ACTIVITY
In the copy, keep every record exact and leave out all images.

BEGIN DATASET ENTRIES

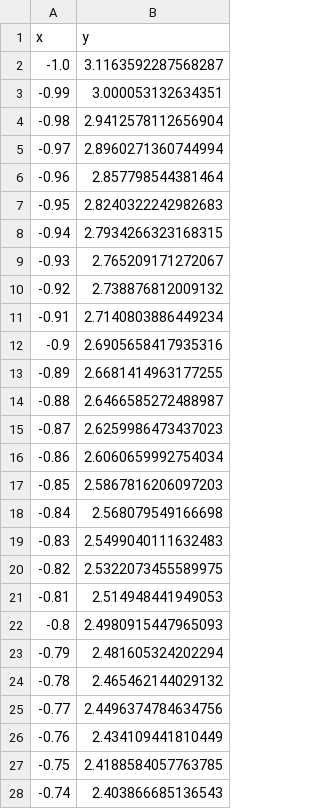
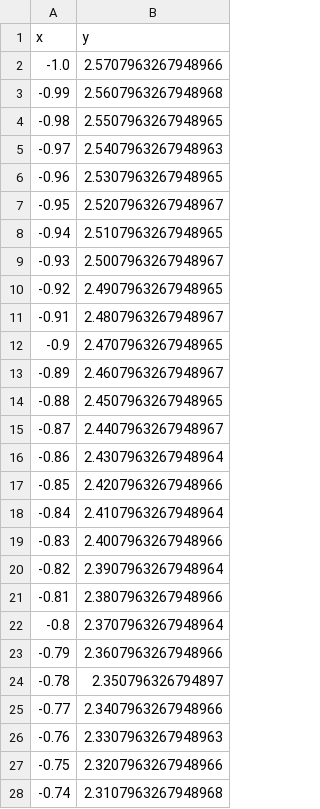
Before and after one commit to NovickijZahar/253501_Novickiy_19, a CSV file: IGI/LR4/task3/arccos.csv, drawn as a sheet; only a part is shown; the diff covers the shown part only.

```diff
--- a/IGI/LR4/task3/arccos.csv
+++ b/IGI/LR4/task3/arccos.csv
@@ -1,28 +1,28 @@
 "x","y"
-"-1.0","3.1163592287568287"
-"-0.99","3.000053132634351"
-"-0.98","2.9412578112656904"
-"-0.97","2.8960271360744994"
-"-0.96","2.857798544381464"
-"-0.95","2.8240322242982683"
-"-0.94","2.7934266323168315"
-"-0.93","2.765209171272067"
-"-0.92","2.738876812009132"
-"-0.91","2.7140803886449234"
-"-0.9","2.6905658417935316"
-"-0.89","2.6681414963177255"
-"-0.88","2.6466585272488987"
-"-0.87","2.6259986473437023"
-"-0.86","2.6060659992754034"
-"-0.85","2.5867816206097203"
-"-0.84","2.568079549166698"
-"-0.83","2.5499040111632483"
-"-0.82","2.5322073455589975"
-"-0.81","2.514948441949053"
-"-0.8","2.4980915447965093"
-"-0.79","2.481605324202294"
-"-0.78","2.465462144029132"
-"-0.77","2.4496374784634756"
-"-0.76","2.434109441810449"
-"-0.75","2.4188584057763785"
-"-0.74","2.403866685136543"
+"-1.0","2.5707963267948966"
+"-0.99","2.5607963267948968"
+"-0.98","2.5507963267948965"
+"-0.97","2.5407963267948963"
+"-0.96","2.5307963267948965"
+"-0.95","2.5207963267948967"
+"-0.94","2.5107963267948965"
+"-0.93","2.5007963267948967"
+"-0.92","2.4907963267948965"
+"-0.91","2.4807963267948967"
+"-0.9","2.4707963267948965"
+"-0.89","2.4607963267948967"
+"-0.88","2.4507963267948965"
+"-0.87","2.4407963267948967"
+"-0.86","2.4307963267948964"
+"-0.85","2.4207963267948966"
+"-0.84","2.4107963267948964"
+"-0.83","2.4007963267948966"
+"-0.82","2.3907963267948964"
+"-0.81","2.3807963267948966"
+"-0.8","2.3707963267948964"
+"-0.79","2.3607963267948966"
+"-0.78","2.350796326794897"
+"-0.77","2.3407963267948966"
+"-0.76","2.3307963267948963"
+"-0.75","2.3207963267948966"
+"-0.74","2.3107963267948968"
```
Also changed, not shown: 173 edited cells elsewhere in this file, IGI/LR4/task3/tailor.csv, 12 other files.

END DATASET ENTRIES

RESPONSE
Before and after one commit to NovickijZahar/253501_Novickiy_19, a CSV file: IGI/LR4/task3/arccos.csv, drawn as a sheet; only a part is shown; the diff covers the shown part only.

```diff
--- a/IGI/LR4/task3/arccos.csv
+++ b/IGI/LR4/task3/arccos.csv
@@ -1,28 +1,28 @@
 "x","y"
-"-1.0","3.1163592287568287"
-"-0.99","3.000053132634351"
-"-0.98","2.9412578112656904"
-"-0.97","2.8960271360744994"
-"-0.96","2.857798544381464"
-"-0.95","2.8240322242982683"
-"-0.94","2.7934266323168315"
-"-0.93","2.765209171272067"
-"-0.92","2.738876812009132"
-"-0.91","2.7140803886449234"
-"-0.9","2.6905658417935316"
-"-0.89","2.6681414963177255"
-"-0.88","2.6466585272488987"
-"-0.87","2.6259986473437023"
-"-0.86","2.6060659992754034"
-"-0.85","2.5867816206097203"
-"-0.84","2.568079549166698"
-"-0.83","2.5499040111632483"
-"-0.82","2.5322073455589975"
-"-0.81","2.514948441949053"
-"-0.8","2.4980915447965093"
-"-0.79","2.481605324202294"
-"-0.78","2.465462144029132"
-"-0.77","2.4496374784634756"
-"-0.76","2.434109441810449"
-"-0.75","2.4188584057763785"
-"-0.74","2.403866685136543"
+"-1.0","2.5707963267948966"
+"-0.99","2.5607963267948968"
+"-0.98","2.5507963267948965"
+"-0.97","2.5407963267948963"
+"-0.96","2.5307963267948965"
+"-0.95","2.5207963267948967"
+"-0.94","2.5107963267948965"
+"-0.93","2.5007963267948967"
+"-0.92","2.4907963267948965"
+"-0.91","2.4807963267948967"
+"-0.9","2.4707963267948965"
+"-0.89","2.4607963267948967"
+"-0.88","2.4507963267948965"
+"-0.87","2.4407963267948967"
+"-0.86","2.4307963267948964"
+"-0.85","2.4207963267948966"
+"-0.84","2.4107963267948964"
+"-0.83","2.4007963267948966"
+"-0.82","2.3907963267948964"
+"-0.81","2.3807963267948966"
+"-0.8","2.3707963267948964"
+"-0.79","2.3607963267948966"
+"-0.78","2.350796326794897"
+"-0.77","2.3407963267948966"
+"-0.76","2.3307963267948963"
+"-0.75","2.3207963267948966"
+"-0.74","2.3107963267948968"
```
Also changed, not shown: 173 edited cells elsewhere in this file, IGI/LR4/task3/tailor.csv, 12 other files.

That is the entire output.